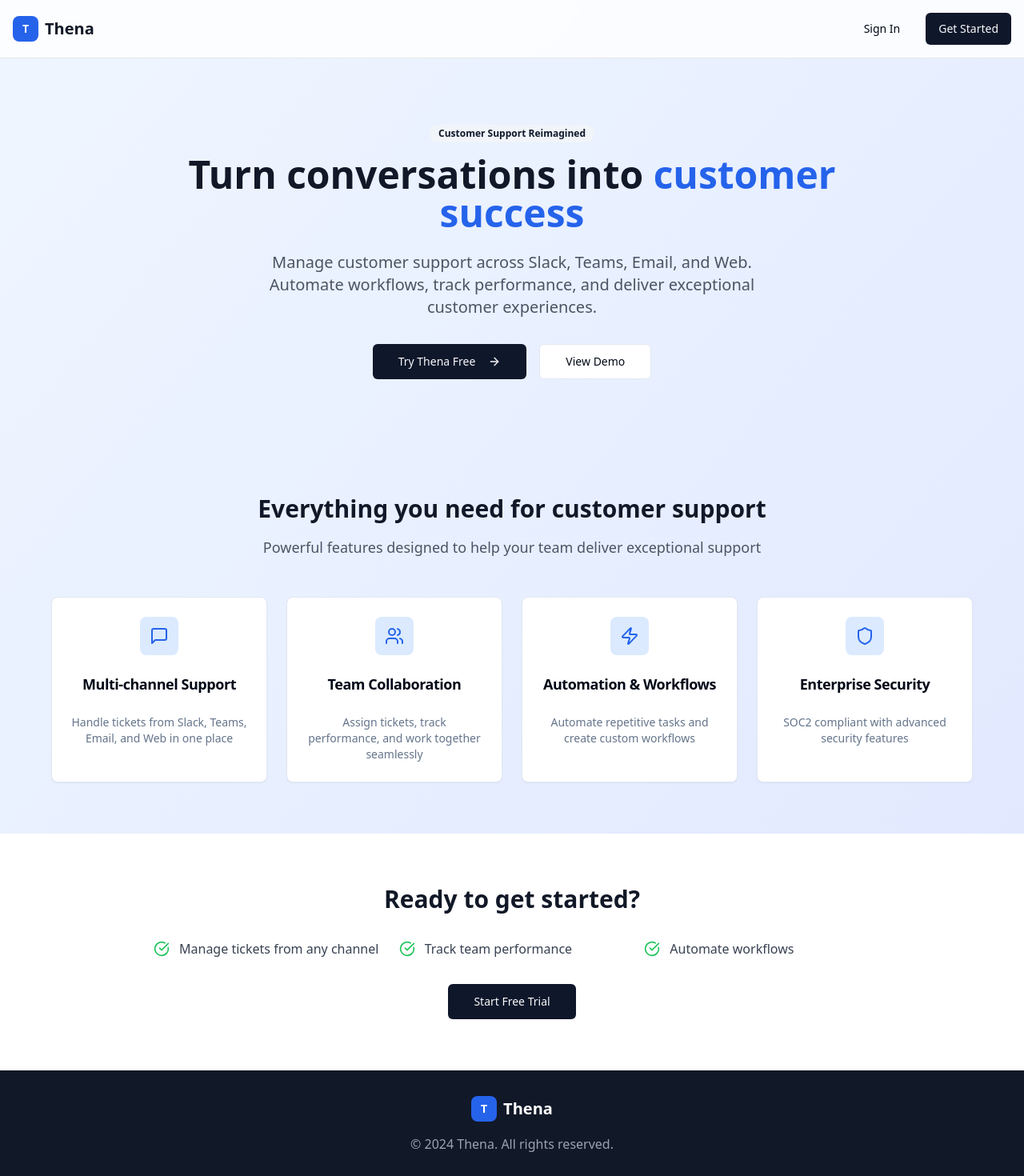
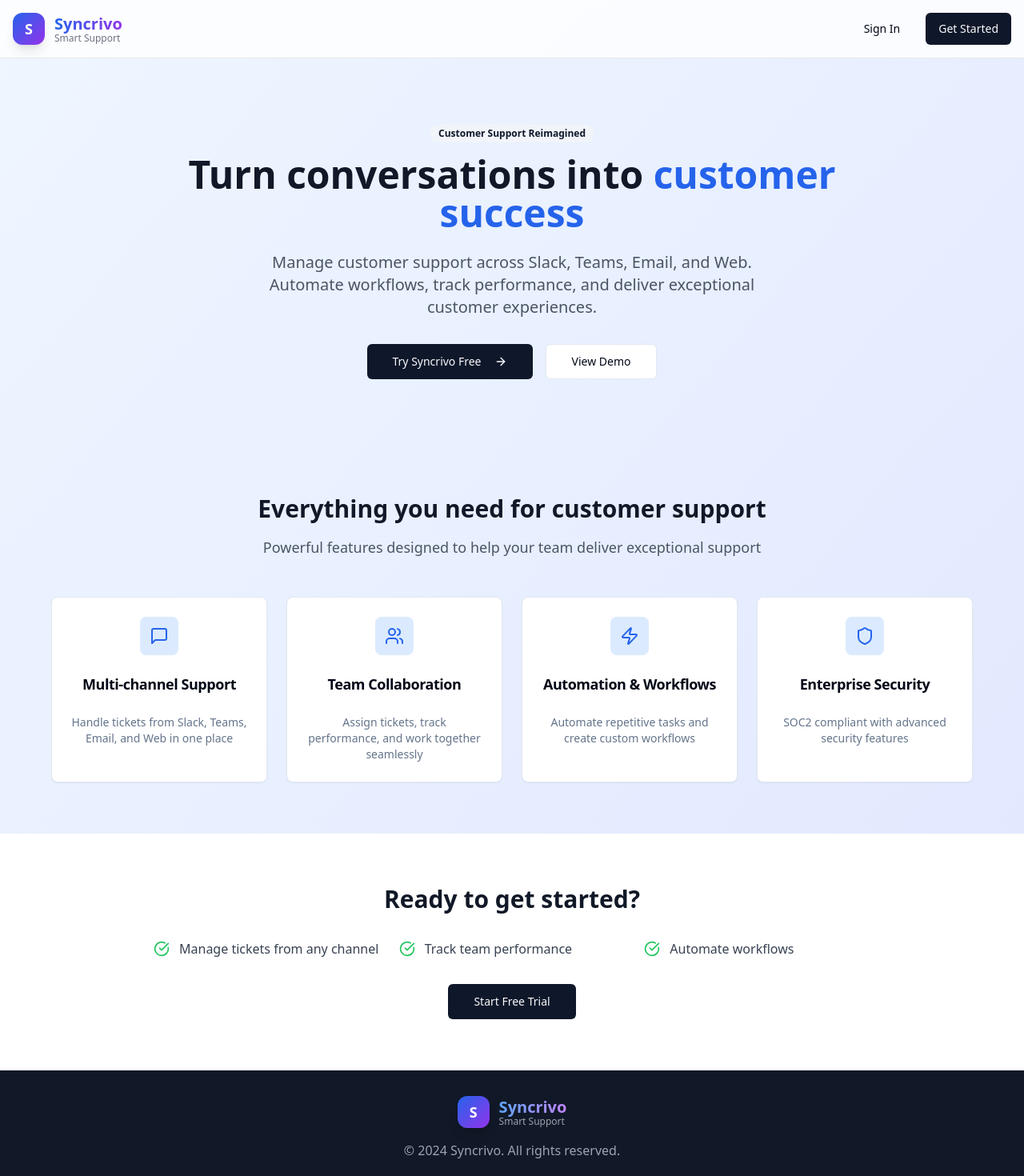
Before and after one commit to vidyakumarm/omni-ticketing-hub, a React (Vite) app: page / in a window 1280 px wide. Shown: the top 1470 px of the page at 80% size. Built offline with nearby package versions, Linux system fonts and the light colour scheme.

Commit message:
Refactor: Replace "Thena" logo with "Syncrivo" logo
- Updated the logo in the navigation and index page to reflect the new brand name "Syncrivo".
- Changed the logo's text and styling.

```diff
--- a/index.html
+++ b/index.html
@@ -4,24 +4,24 @@
   <head>
     <meta charset="UTF-8" />
     <meta name="viewport" content="width=device-width, initial-scale=1.0" />
-    <title>Thena - Modern B2B Ticketing Platform | AI-Powered Customer Support</title>
-    <meta name="description" content="Transform your customer support with Thena's AI-powered B2B ticketing platform. Manage Slack, Teams, email & web requests from one intelligent hub." />
-    <meta name="author" content="Thena" />
+    <title>Syncrivo - Modern B2B Ticketing Platform | AI-Powered Customer Support</title>
+    <meta name="description" content="Transform your customer support with Syncrivo's AI-powered B2B ticketing platform. Manage Slack, Teams, email & web requests from one intelligent hub." />
+    <meta name="author" content="Syncrivo" />
     <meta name="keywords" content="B2B ticketing, AI customer support, Slack integration, Teams integration, omnichannel support, customer service platform" />
 
-    <meta property="og:title" content="Thena - Modern B2B Ticketing Platform" />
+    <meta property="og:title" content="Syncrivo - Modern B2B Ticketing Platform" />
     <meta property="og:description" content="AI-powered customer support platform for Slack, Teams, email & web. Trusted by top-performing teams worldwide." />
     <meta property="og:type" content="website" />
     <meta property="og:image" content="https://lovable.dev/opengraph-image-p98pqg.png" />
-    <meta property="og:url" content="https://thena.ai" />
+    <meta property="og:url" content="https://syncrivo.com" />
 
     <meta name="twitter:card" content="summary_large_image" />
-    <meta name="twitter:site" content="@thena_ai" />
-    <meta name="twitter:title" content="Thena - Modern B2B Ticketing Platform" />
+    <meta name="twitter:site" content="@syncrivo" />
+    <meta name="twitter:title" content="Syncrivo - Modern B2B Ticketing Platform" />
     <meta name="twitter:description" content="AI-powered customer support platform for modern teams" />
     <meta name="twitter:image" content="https://lovable.dev/opengraph-image-p98pqg.png" />
 
-    <link rel="canonical" href="https://thena.ai" />
+    <link rel="canonical" href="https://syncrivo.com" />
   </head>
 
   <body>
--- a/src/components/layout/Navigation.tsx
+++ b/src/components/layout/Navigation.tsx
@@ -44,11 +44,16 @@ export const Navigation: React.FC = () => {
     <nav className="bg-white border-b border-gray-200 px-4 py-3">
       <div className="max-w-7xl mx-auto flex items-center justify-between">
         {/* Logo/Brand */}
-        <Link to="/dashboard" className="flex items-center space-x-2">
-          <div className="w-8 h-8 bg-blue-600 rounded-lg flex items-center justify-center">
-            <span className="text-white font-bold text-sm">T</span>
+        <Link to="/dashboard" className="flex items-center space-x-3">
+          <div className="w-10 h-10 bg-gradient-to-br from-blue-600 to-purple-600 rounded-xl flex items-center justify-center shadow-lg">
+            <div className="text-white font-bold text-lg">S</div>
           </div>
-          <span className="text-xl font-bold text-gray-900">Thena</span>
+          <div className="flex flex-col">
+            <span className="text-xl font-bold bg-gradient-to-r from-blue-600 to-purple-600 bg-clip-text text-transparent">
+              Syncrivo
+            </span>
+            <span className="text-xs text-gray-500 -mt-1">Smart Support</span>
+          </div>
         </Link>
 
         {/* Main Navigation */}
--- a/src/pages/Index.tsx
+++ b/src/pages/Index.tsx
@@ -34,11 +34,16 @@ const Index = () => {
       {/* Header */}
       <header className="bg-white/80 backdrop-blur-sm border-b border-gray-200 sticky top-0 z-50">
         <div className="max-w-7xl mx-auto px-4 py-4 flex items-center justify-between">
-          <div className="flex items-center space-x-2">
-            <div className="w-8 h-8 bg-blue-600 rounded-lg flex items-center justify-center">
-              <span className="text-white font-bold text-sm">T</span>
+          <div className="flex items-center space-x-3">
+            <div className="w-10 h-10 bg-gradient-to-br from-blue-600 to-purple-600 rounded-xl flex items-center justify-center shadow-lg">
+              <span className="text-white font-bold text-lg">S</span>
             </div>
-            <span className="text-xl font-bold text-gray-900">Thena</span>
+            <div className="flex flex-col">
+              <span className="text-xl font-bold bg-gradient-to-r from-blue-600 to-purple-600 bg-clip-text text-transparent">
+                Syncrivo
+              </span>
+              <span className="text-xs text-gray-500 -mt-1">Smart Support</span>
+            </div>
           </div>
           <div className="flex items-center space-x-4">
             <Link to="/login">
@@ -68,7 +73,7 @@ const Index = () => {
           <div className="flex items-center justify-center space-x-4">
             <Link to="/dashboard">
               <Button size="lg" className="flex items-center space-x-2">
-                <span>Try Thena Free</span>
+                <span>Try Syncrivo Free</span>
                 <ArrowRight className="h-4 w-4" />
               </Button>
             </Link>
@@ -145,14 +150,19 @@ const Index = () => {
       {/* Footer */}
       <footer className="bg-gray-900 text-white py-8 px-4">
         <div className="max-w-6xl mx-auto text-center">
-          <div className="flex items-center justify-center space-x-2 mb-4">
-            <div className="w-8 h-8 bg-blue-600 rounded-lg flex items-center justify-center">
-              <span className="text-white font-bold text-sm">T</span>
+          <div className="flex items-center justify-center space-x-3 mb-4">
+            <div className="w-10 h-10 bg-gradient-to-br from-blue-600 to-purple-600 rounded-xl flex items-center justify-center shadow-lg">
+              <span className="text-white font-bold text-lg">S</span>
             </div>
-            <span className="text-xl font-bold">Thena</span>
+            <div className="flex flex-col items-start">
+              <span className="text-xl font-bold bg-gradient-to-r from-blue-400 to-purple-400 bg-clip-text text-transparent">
+                Syncrivo
+              </span>
+              <span className="text-xs text-gray-400 -mt-1">Smart Support</span>
+            </div>
           </div>
           <p className="text-gray-400">
-            © 2024 Thena. All rights reserved.
+            © 2024 Syncrivo. All rights reserved.
           </p>
         </div>
       </footer>
```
- - -
When you copy the data, keep every line exact and drop the pictures.

Before and after one commit to vidyakumarm/omni-ticketing-hub, a React (Vite) app: page / in a window 1280 px wide. Shown: the top 1470 px of the page at 80% size. Built offline with nearby package versions, Linux system fonts and the light colour scheme.

Commit message:
Refactor: Replace "Thena" logo with "Syncrivo" logo
- Updated the logo in the navigation and index page to reflect the new brand name "Syncrivo".
- Changed the logo's text and styling.

```diff
--- a/index.html
+++ b/index.html
@@ -4,24 +4,24 @@
   <head>
     <meta charset="UTF-8" />
     <meta name="viewport" content="width=device-width, initial-scale=1.0" />
-    <title>Thena - Modern B2B Ticketing Platform | AI-Powered Customer Support</title>
-    <meta name="description" content="Transform your customer support with Thena's AI-powered B2B ticketing platform. Manage Slack, Teams, email & web requests from one intelligent hub." />
-    <meta name="author" content="Thena" />
+    <title>Syncrivo - Modern B2B Ticketing Platform | AI-Powered Customer Support</title>
+    <meta name="description" content="Transform your customer support with Syncrivo's AI-powered B2B ticketing platform. Manage Slack, Teams, email & web requests from one intelligent hub." />
+    <meta name="author" content="Syncrivo" />
     <meta name="keywords" content="B2B ticketing, AI customer support, Slack integration, Teams integration, omnichannel support, customer service platform" />
 
-    <meta property="og:title" content="Thena - Modern B2B Ticketing Platform" />
+    <meta property="og:title" content="Syncrivo - Modern B2B Ticketing Platform" />
     <meta property="og:description" content="AI-powered customer support platform for Slack, Teams, email & web. Trusted by top-performing teams worldwide." />
     <meta property="og:type" content="website" />
     <meta property="og:image" content="https://lovable.dev/opengraph-image-p98pqg.png" />
-    <meta property="og:url" content="https://thena.ai" />
+    <meta property="og:url" content="https://syncrivo.com" />
 
     <meta name="twitter:card" content="summary_large_image" />
-    <meta name="twitter:site" content="@thena_ai" />
-    <meta name="twitter:title" content="Thena - Modern B2B Ticketing Platform" />
+    <meta name="twitter:site" content="@syncrivo" />
+    <meta name="twitter:title" content="Syncrivo - Modern B2B Ticketing Platform" />
     <meta name="twitter:description" content="AI-powered customer support platform for modern teams" />
     <meta name="twitter:image" content="https://lovable.dev/opengraph-image-p98pqg.png" />
 
-    <link rel="canonical" href="https://thena.ai" />
+    <link rel="canonical" href="https://syncrivo.com" />
   </head>
 
   <body>
--- a/src/components/layout/Navigation.tsx
+++ b/src/components/layout/Navigation.tsx
@@ -44,11 +44,16 @@ export const Navigation: React.FC = () => {
     <nav className="bg-white border-b border-gray-200 px-4 py-3">
       <div className="max-w-7xl mx-auto flex items-center justify-between">
         {/* Logo/Brand */}
-        <Link to="/dashboard" className="flex items-center space-x-2">
-          <div className="w-8 h-8 bg-blue-600 rounded-lg flex items-center justify-center">
-            <span className="text-white font-bold text-sm">T</span>
+        <Link to="/dashboard" className="flex items-center space-x-3">
+          <div className="w-10 h-10 bg-gradient-to-br from-blue-600 to-purple-600 rounded-xl flex items-center justify-center shadow-lg">
+            <div className="text-white font-bold text-lg">S</div>
           </div>
-          <span className="text-xl font-bold text-gray-900">Thena</span>
+          <div className="flex flex-col">
+            <span className="text-xl font-bold bg-gradient-to-r from-blue-600 to-purple-600 bg-clip-text text-transparent">
+              Syncrivo
+            </span>
+            <span className="text-xs text-gray-500 -mt-1">Smart Support</span>
+          </div>
         </Link>
 
         {/* Main Navigation */}
--- a/src/pages/Index.tsx
+++ b/src/pages/Index.tsx
@@ -34,11 +34,16 @@ const Index = () => {
       {/* Header */}
       <header className="bg-white/80 backdrop-blur-sm border-b border-gray-200 sticky top-0 z-50">
         <div className="max-w-7xl mx-auto px-4 py-4 flex items-center justify-between">
-          <div className="flex items-center space-x-2">
-            <div className="w-8 h-8 bg-blue-600 rounded-lg flex items-center justify-center">
-              <span className="text-white font-bold text-sm">T</span>
+          <div className="flex items-center space-x-3">
+            <div className="w-10 h-10 bg-gradient-to-br from-blue-600 to-purple-600 rounded-xl flex items-center justify-center shadow-lg">
+              <span className="text-white font-bold text-lg">S</span>
             </div>
-            <span className="text-xl font-bold text-gray-900">Thena</span>
+            <div className="flex flex-col">
+              <span className="text-xl font-bold bg-gradient-to-r from-blue-600 to-purple-600 bg-clip-text text-transparent">
+                Syncrivo
+              </span>
+              <span className="text-xs text-gray-500 -mt-1">Smart Support</span>
+            </div>
           </div>
           <div className="flex items-center space-x-4">
             <Link to="/login">
@@ -68,7 +73,7 @@ const Index = () => {
           <div className="flex items-center justify-center space-x-4">
             <Link to="/dashboard">
               <Button size="lg" className="flex items-center space-x-2">
-                <span>Try Thena Free</span>
+                <span>Try Syncrivo Free</span>
                 <ArrowRight className="h-4 w-4" />
               </Button>
             </Link>
@@ -145,14 +150,19 @@ const Index = () => {
       {/* Footer */}
       <footer className="bg-gray-900 text-white py-8 px-4">
         <div className="max-w-6xl mx-auto text-center">
-          <div className="flex items-center justify-center space-x-2 mb-4">
-            <div className="w-8 h-8 bg-blue-600 rounded-lg flex items-center justify-center">
-              <span className="text-white font-bold text-sm">T</span>
+          <div className="flex items-center justify-center space-x-3 mb-4">
+            <div className="w-10 h-10 bg-gradient-to-br from-blue-600 to-purple-600 rounded-xl flex items-center justify-center shadow-lg">
+              <span className="text-white font-bold text-lg">S</span>
             </div>
-            <span className="text-xl font-bold">Thena</span>
+            <div className="flex flex-col items-start">
+              <span className="text-xl font-bold bg-gradient-to-r from-blue-400 to-purple-400 bg-clip-text text-transparent">
+                Syncrivo
+              </span>
+              <span className="text-xs text-gray-400 -mt-1">Smart Support</span>
+            </div>
           </div>
           <p className="text-gray-400">
-            © 2024 Thena. All rights reserved.
+            © 2024 Syncrivo. All rights reserved.
           </p>
         </div>
       </footer>
```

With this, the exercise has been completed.